It is incredible how the reopening, for the first time in decades, of the first floor of this flagship building late last year received so little attention. Along with the wider revamping of this truly colossal building, it was probably the largest single retail investment made in Dublin in the past five years, and one of the most transformative in a decade in terms of its branding and architectural impact. What was so remarkable about this project was the sudden reemergence of a vast period floorplate in the heart of Dublin’s north retail core, which had all but vanished from collective memory since its conversion for storage use, likely in the 1970s. I had always wondered what survived of the original Edwardian interior at first floor level, given the grandeur of the casement windows and the substantial floor to ceiling heights, and sure enough much of the original detail is still there. Less decadent than Clerys of a decade-and-a-bit later, Todd’s was always more of a warehouse-like store, thus the detailing is more robust and spartan, comprised of handsome squared columns and pilasters with decorative capitals, minimal cornicing and leaded glass partitions. The crowning glory is the series of delightful large roof lanterns which flood the deep plan interior with national light - all of which are intact. Of course, the ceiling has been overlaid with the must dizzying array of services one is ever likely to encounter, all sprayed gunmetal grey along with the ceiling, but one imagines the precedent had already been set with the storage facility up there.
The wider interior has been dressed with a funky array of interventions which complement and showcase to strategic effect the original features of the store, some of which required very substantial reordering of circulation to make it work. The stairwell with sharp glass lift shafts is magnificent.
If there is one continued note of concern, it is that only the facades and roofscape of Todd’s are designated under its Protected Structure listing - not the interior. Along with Arnotts further down the street, the vulnerability of buildings of this period in Dublin to piecemeal erosion and demolition remains, as showcased back in the late 2000s with the proposed wholesale demolition of Arnotts aside from its facades (much more of the Victorian store remains that paid professionals would acknowledge), while even Todd’s itself succumbed to damaging intervention as recently as 2003. Here, the entire original ground floor decorative ceiling was strengthened with additional stanchions and beams, the floor above screeded over, and the ground floor ceiling clad out with a new suspended ceiling. Sadly, this is effectively irreversible now.
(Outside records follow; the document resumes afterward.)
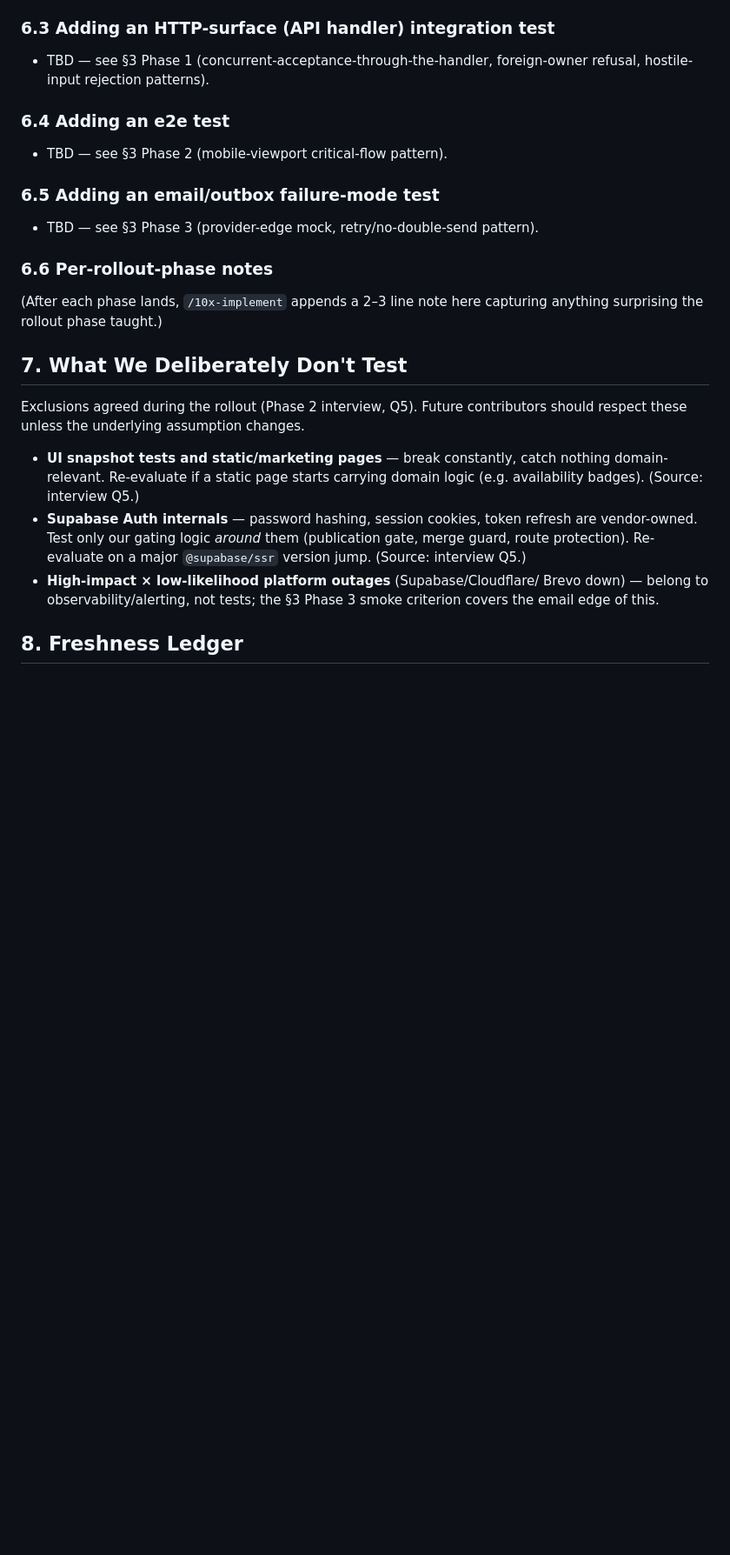
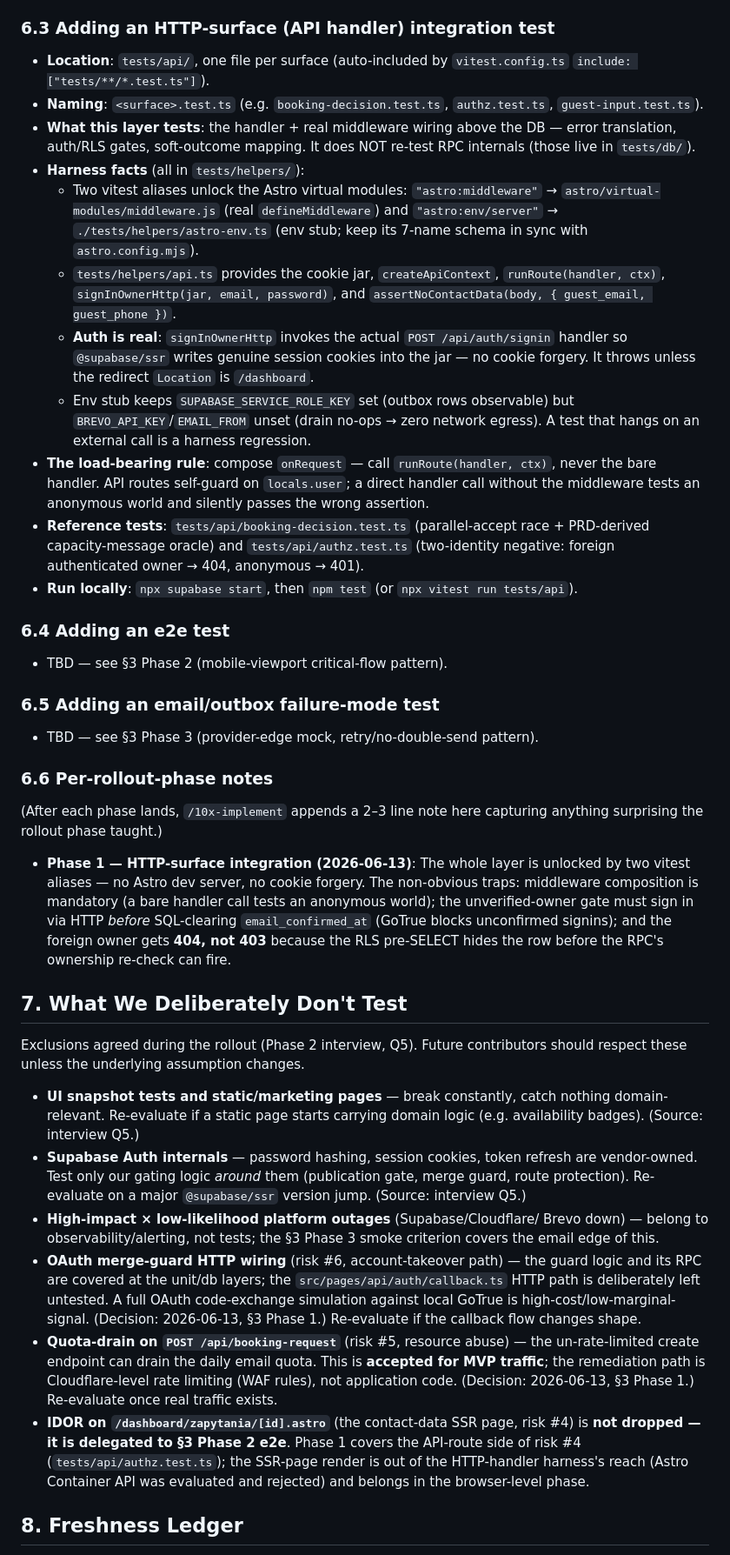
Before and after one commit to webpush-it/zagroda-hub, a Markdown page: context/foundation/test-plan.md, the part around one of its changes. Shown at 87% size. Rendered like a GitHub page; blank space fills up the shorter version.

Commit message:
docs(testing-http-surface-booking): Documentation Closeout (p5)
- test-plan.md §6.3: HTTP-surface cookbook entry (aliases, helpers, onRequest rule, reference tests)
- test-plan.md §6.6: Phase 1 note
- test-plan.md §7: OAuth merge-guard gap, quota-drain acceptance, [id].astro IDOR delegation
- plan.md: Progress §5 flipped + Phase 4 SHA write-back

```diff
--- a/context/foundation/test-plan.md
+++ b/context/foundation/test-plan.md
@@ -136,8 +136,39 @@ the relevant rollout phase ships; before that, the sub-section reads
 
 ### 6.3 Adding an HTTP-surface (API handler) integration test
 
-- TBD — see §3 Phase 1 (concurrent-acceptance-through-the-handler,
-  foreign-owner refusal, hostile-input rejection patterns).
+- **Location**: `tests/api/`, one file per surface (auto-included by
+  `vitest.config.ts` `include: ["tests/**/*.test.ts"]`).
+- **Naming**: `<surface>.test.ts` (e.g. `booking-decision.test.ts`,
+  `authz.test.ts`, `guest-input.test.ts`).
+- **What this layer tests**: the handler + real middleware wiring above the
+  DB — error translation, auth/RLS gates, soft-outcome mapping. It does NOT
+  re-test RPC internals (those live in `tests/db/`).
+- **Harness facts** (all in `tests/helpers/`):
+  - Two vitest aliases unlock the Astro virtual modules:
+    `"astro:middleware"` → `astro/virtual-modules/middleware.js` (real
+    `defineMiddleware`) and `"astro:env/server"` →
+    `./tests/helpers/astro-env.ts` (env stub; keep its 7-name schema in sync
+    with `astro.config.mjs`).
+  - `tests/helpers/api.ts` provides the cookie jar, `createApiContext`,
+    `runRoute(handler, ctx)`, `signInOwnerHttp(jar, email, password)`, and
+    `assertNoContactData(body, { guest_email, guest_phone })`.
+  - **Auth is real**: `signInOwnerHttp` invokes the actual
+    `POST /api/auth/signin` handler so `@supabase/ssr` writes genuine
+    session cookies into the jar — no cookie forgery. It throws unless the
+    redirect `Location` is `/dashboard`.
+  - Env stub keeps `SUPABASE_SERVICE_ROLE_KEY` set (outbox rows observable)
+    but `BREVO_API_KEY`/`EMAIL_FROM` unset (drain no-ops → zero network
+    egress). A test that hangs on an external call is a harness regression.
+- **The load-bearing rule**: compose `onRequest` — call
+  `runRoute(handler, ctx)`, never the bare handler. API routes self-guard on
+  `locals.user`; a direct handler call without the middleware tests an
+  anonymous world and silently passes the wrong assertion.
+- **Reference tests**: `tests/api/booking-decision.test.ts` (parallel-accept
+  race + PRD-derived capacity-message oracle) and `tests/api/authz.test.ts`
+  (two-identity negative: foreign authenticated owner → 404, anonymous →
+  401).
+- **Run locally**: `npx supabase start`, then `npm test` (or
+  `npx vitest run tests/api`).
 
 ### 6.4 Adding an e2e test
 
@@ -151,6 +182,14 @@ the relevant rollout phase ships; before that, the sub-section reads
 
 (After each phase lands, `/10x-implement` appends a 2–3 line note here
 capturing anything surprising the rollout phase taught.)
+
+- **Phase 1 — HTTP-surface integration (2026-06-13)**: The whole layer is
+  unlocked by two vitest aliases — no Astro dev server, no cookie forgery.
+  The non-obvious traps: middleware composition is mandatory (a bare handler
+  call tests an anonymous world); the unverified-owner gate must sign in via
+  HTTP *before* SQL-clearing `email_confirmed_at` (GoTrue blocks unconfirmed
+  signins); and the foreign owner gets **404, not 403** because the RLS
+  pre-SELECT hides the row before the RPC's ownership re-check can fire.
 
 ## 7. What We Deliberately Don't Test
 
@@ -167,6 +206,23 @@ contributors should respect these unless the underlying assumption changes.
 - **High-impact × low-likelihood platform outages** (Supabase/Cloudflare/
   Brevo down) — belong to observability/alerting, not tests; the §3 Phase 3
   smoke criterion covers the email edge of this.
+- **OAuth merge-guard HTTP wiring** (risk #6, account-takeover path) — the
+  guard logic and its RPC are covered at the unit/db layers; the
+  `src/pages/api/auth/callback.ts` HTTP path is deliberately left untested.
+  A full OAuth code-exchange simulation against local GoTrue is
+  high-cost/low-marginal-signal. (Decision: 2026-06-13, §3 Phase 1.)
+  Re-evaluate if the callback flow changes shape.
+- **Quota-drain on `POST /api/booking-request`** (risk #5, resource abuse) —
+  the un-rate-limited create endpoint can drain the daily email quota. This
+  is **accepted for MVP traffic**; the remediation path is Cloudflare-level
+  rate limiting (WAF rules), not application code. (Decision: 2026-06-13,
+  §3 Phase 1.) Re-evaluate once real traffic exists.
+- **IDOR on `/dashboard/zapytania/[id].astro`** (the contact-data SSR page,
+  risk #4) is **not dropped — it is delegated to §3 Phase 2 e2e**. Phase 1
+  covers the API-route side of risk #4 (`tests/api/authz.test.ts`); the
+  SSR-page render is out of the HTTP-handler harness's reach (Astro
+  Container API was evaluated and rejected) and belongs in the browser-level
+  phase.
 
 ## 8. Freshness Ledger
 
```
Also changed, not shown: other parts of context/foundation/test-plan.md (+1 -1 lines), 1 other file.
Still, the first floor of old Todd’s is well worth a visit. The glass in the roof lanterns could have been unified a little better, and their lighting handled a little more warmly, but otherwise it is a well considered scheme, executed under the steady hand of Jack Coughlan Associates.